          “God doesn’t give us what we can handle, God helps us handle what we are given.”  Throughout Judaism’s long history, we have seen this over and over again.  Jews never accepted the proposition that God gives us what we can handle, because we have been asked to handle so much in so many ways at so many different times. 

          Moses certainly didn’t believe that he had any extraordinary faith or strength.  Moses looked to God to support him in the decisions he made and in the actions he took.  As he led our ancestors out of Egypt, they tested Moses at each and every opportunity they could.  From a lack of food and water in the desert to taking creative measures in regard to leadership, God pushed Moses, but walked with him each step of the way.  Even when Moses failed, God still walked beside him giving him a last look at the land he never reached, but knowing God helped him handle the blessing and burden he was given.  

          When the Second Temple was destroyed and the soul was sucked out of the life of our people, many of our ancestors saw the end, but a number of rabbis believed so deeply in the strength and power of God that they knew God would be there to help them handle this devastation and destruction.  “God doesn’t give us what we can handle, God helps us handle what we are given.”  The new emerging class of rabbis used their faith and belief in God to mold a new and vibrant style of Jewish life that is so successful that we continue to use it today whether we are Reform Jews, Conservative Jews or observant/Torah Jews.
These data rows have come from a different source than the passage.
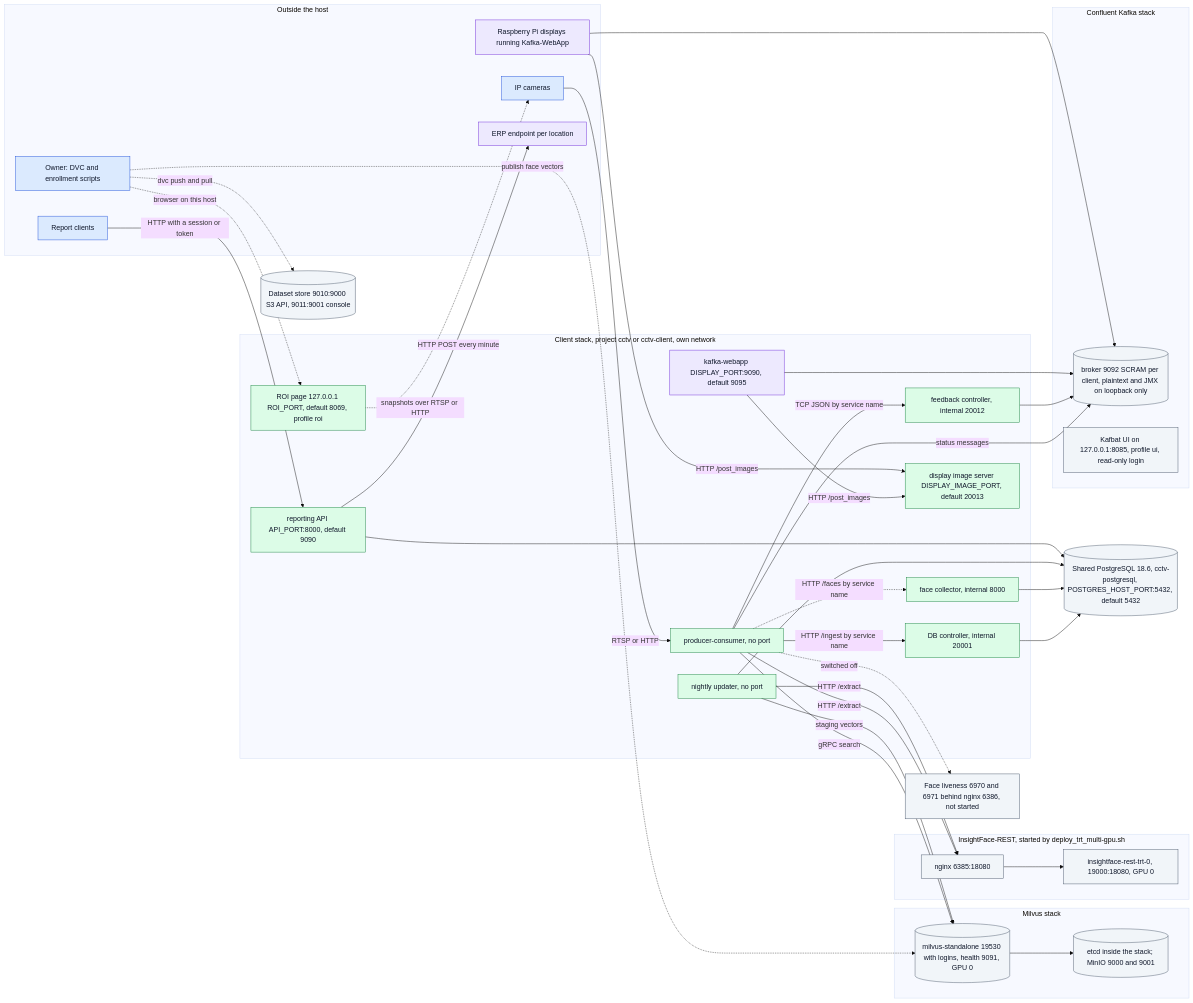
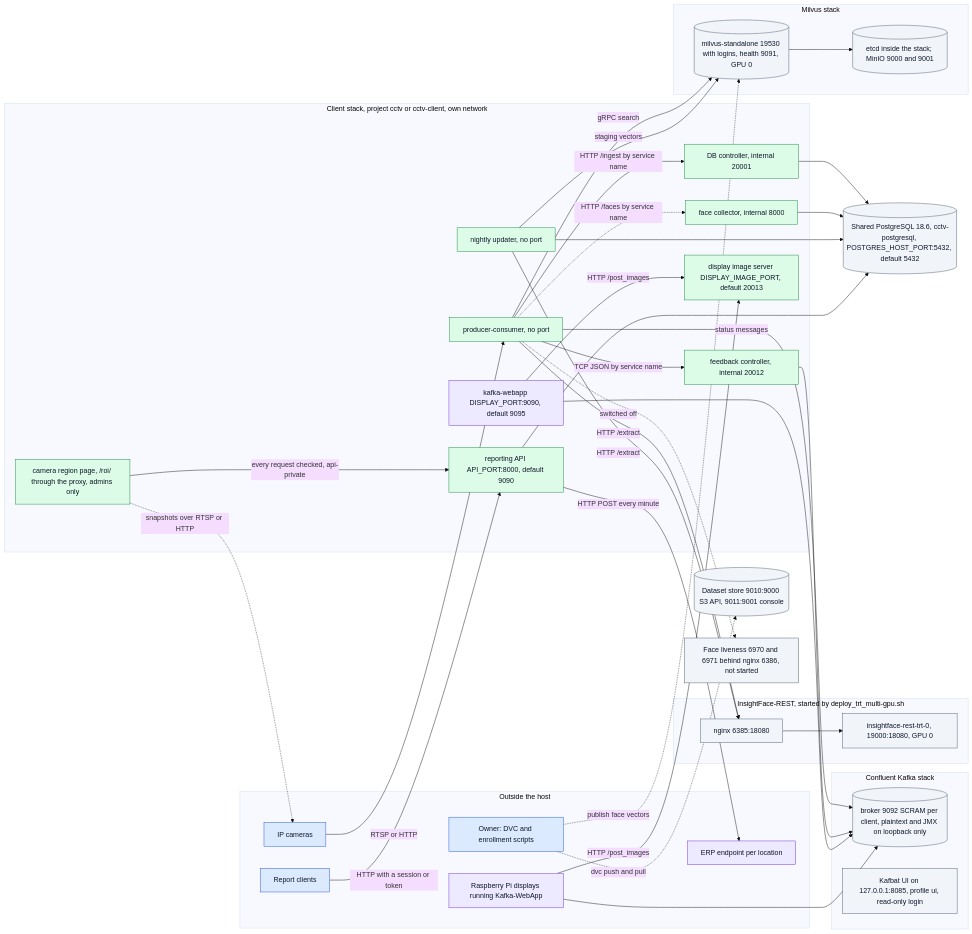
One commit to hamza-aziz-ai/CCTV-Face-Recognition-Attendance-System changed the first of 3 diagrams in docs/ARCHITECTURE.md. Above: the diagram before and after it, drawn with Mermaid (base theme). The commit also changed other lines of this file and 16 other files, not shown here.

First line of the commit message:
feat(roi): serve the camera region page inside the website for client admins, with pencil drawing and polygon editing (#127)

````diff
--- a/docs/ARCHITECTURE.md
+++ b/docs/ARCHITECTURE.md
@@ -56,70 +56,70 @@
 ```mermaid
 flowchart LR
     subgraph OUTSIDE["`Outside the host`"]
         CAM["`IP cameras`"]:::entry
         CL["`Report clients`"]:::entry
         OWN["`Owner: DVC and enrollment scripts`"]:::entry
         PI["`Raspberry Pi displays running Kafka-WebApp`"]:::outcome
         ERP["`ERP endpoint per location`"]:::outcome
     end
     subgraph MAIN["`Client stack, project cctv or cctv-client, own network`"]
         PC["`producer-consumer, no port`"]:::step
         DBC["`DB controller, internal 20001`"]:::step
         FBC["`feedback controller, internal 20012`"]:::step
         API["`reporting API API_PORT:8000, default 9090`"]:::step
         COL["`face collector, internal 8000`"]:::step
         UPD["`nightly updater, no port`"]:::step
         DISP["`display image server DISPLAY_IMAGE_PORT, default 20013`"]:::step
         KW["`kafka-webapp DISPLAY_PORT:9090, default 9095`"]:::outcome
-        ROI["`ROI page 127.0.0.1 ROI_PORT, default 8069, profile roi`"]:::step
+        ROI["`camera region page, /roi/ through the proxy, admins only`"]:::step
     end
     PG[("`Shared PostgreSQL 18.6, cctv-postgresql, POSTGRES_HOST_PORT:5432, default 5432`")]:::store
     subgraph IFS["`InsightFace-REST, started by deploy_trt_multi-gpu.sh`"]
         NGX["`nginx 6385:18080`"]:::store
         IFR["`insightface-rest-trt-0, 19000:18080, GPU 0`"]:::store
     end
     subgraph MILVUS["`Milvus stack`"]
         MV[("`milvus-standalone 19530 with logins, health 9091, GPU 0`")]:::store
         META[("`etcd inside the stack; MinIO 9000 and 9001`")]:::store
     end
     subgraph KAFKA["`Confluent Kafka stack`"]
         BRK[("`broker 9092 SCRAM per client, plaintext and JMX on loopback only`")]:::store
         EXTRA["`Kafbat UI on 127.0.0.1:8085, profile ui, read-only login`"]:::store
     end
     DS[("`Dataset store 9010:9000 S3 API, 9011:9001 console`")]:::store
     LIV["`Face liveness 6970 and 6971 behind nginx 6386, not started`"]:::store
 
     CAM -->|"`RTSP or HTTP`"| PC
     PC -->|"`HTTP /extract`"| NGX --> IFR
     PC -->|"`gRPC search`"| MV
     PC -->|"`HTTP /ingest by service name`"| DBC
     PC -->|"`TCP JSON by service name`"| FBC
     PC -->|"`status messages`"| BRK
     PC -.->|"`HTTP /faces by service name`"| COL
     PC -.->|"`switched off`"| LIV
     DBC --> PG
     COL --> PG
     UPD --> PG
     API --> PG
     UPD -->|"`HTTP /extract`"| NGX
     UPD -->|"`staging vectors`"| MV
     MV --> META
     FBC --> BRK
     KW --> BRK
     KW -->|"`HTTP /post_images`"| DISP
     PI --> BRK
     PI -->|"`HTTP /post_images`"| DISP
     CL -->|"`HTTP with a session or token`"| API
     API -->|"`HTTP POST every minute`"| ERP
     OWN -.->|"`dvc push and pull`"| DS
     OWN -.->|"`publish face vectors`"| MV
-    OWN -.->|"`browser on this host`"| ROI
+    ROI -->|"`every request checked, api-private`"| API
     ROI -.->|"`snapshots over RTSP or HTTP`"| CAM
 
     classDef entry fill:#dbeafe,stroke:#1d4ed8,color:#0f172a
     classDef step fill:#dcfce7,stroke:#15803d,color:#0f172a
     classDef decision fill:#fef3c7,stroke:#b45309,color:#0f172a
     classDef outcome fill:#ede9fe,stroke:#6d28d9,color:#0f172a
     classDef error fill:#fee2e2,stroke:#b91c1c,color:#0f172a
     classDef store fill:#f1f5f9,stroke:#475569,color:#0f172a
 ```
````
          And truly how can we believe that God gave to our people in the time of the Second World War only what they could handle.  A theology such as this attached to something as awful and horrendous as the Shoah would cause me to turn away from God forever.  I have to believe that many survivors who are believers would say that God didn’t give them what they could handle, but God helped them handle what they were given though for too many that wasn’t nearly enough.  Survivors don’t always understand or are able to articulate how they survived, but if you read Eliach’s “Hasidic Tales of the Holocaust” you will see God’s presence helping so many to get to the next day despite the horror of living from one moment to the next.

          Thank God our lives today don’t have to be lived like our ancestors did 70 years ago.  We are still faced with challenges that cause us to reach to the deepest places of our souls and faith.  Our Yom Kippur Mahzor in the section we know as the “Unetaneh Tokef” tells us that in the face of the hardest moments that “Repentance, Prayer and Righteousness temper judgment’s severe decree.”  I would add to this faith and belief.  I would add to this friends and family and community.  I would add to this knowledge and wisdom.  I would add to this the understanding that God is not out there figuring out who can handle what and then filling that cup to the brim with whatever the challenges of life.  Rather, I have to believe that the omni-benevolent God knows who is facing difficult moments and responds to support the person with whatever strength is needed.  It may not be instantaneous, but God is still there each and every day.

          We all face trials or hurdles or obstacles.  My prayer on this Yom Kippur morning is that we will understand that it is not God’s power being directed at us because God thinks that we can handle it.  Rather that we look to God’s goodness and know that when we face those moments in life that God will be there to hold our hands, give us hugs, support us, comfort us and love us.  We have to walk the journey, but we can do it with faith and belief in a just and loving and compassionate and merciful God.  “God doesn’t give us what we can handle, God helps us handle what we are given.”  And God is there for each of us.

Kein yehi ratzon—may this be God’s will.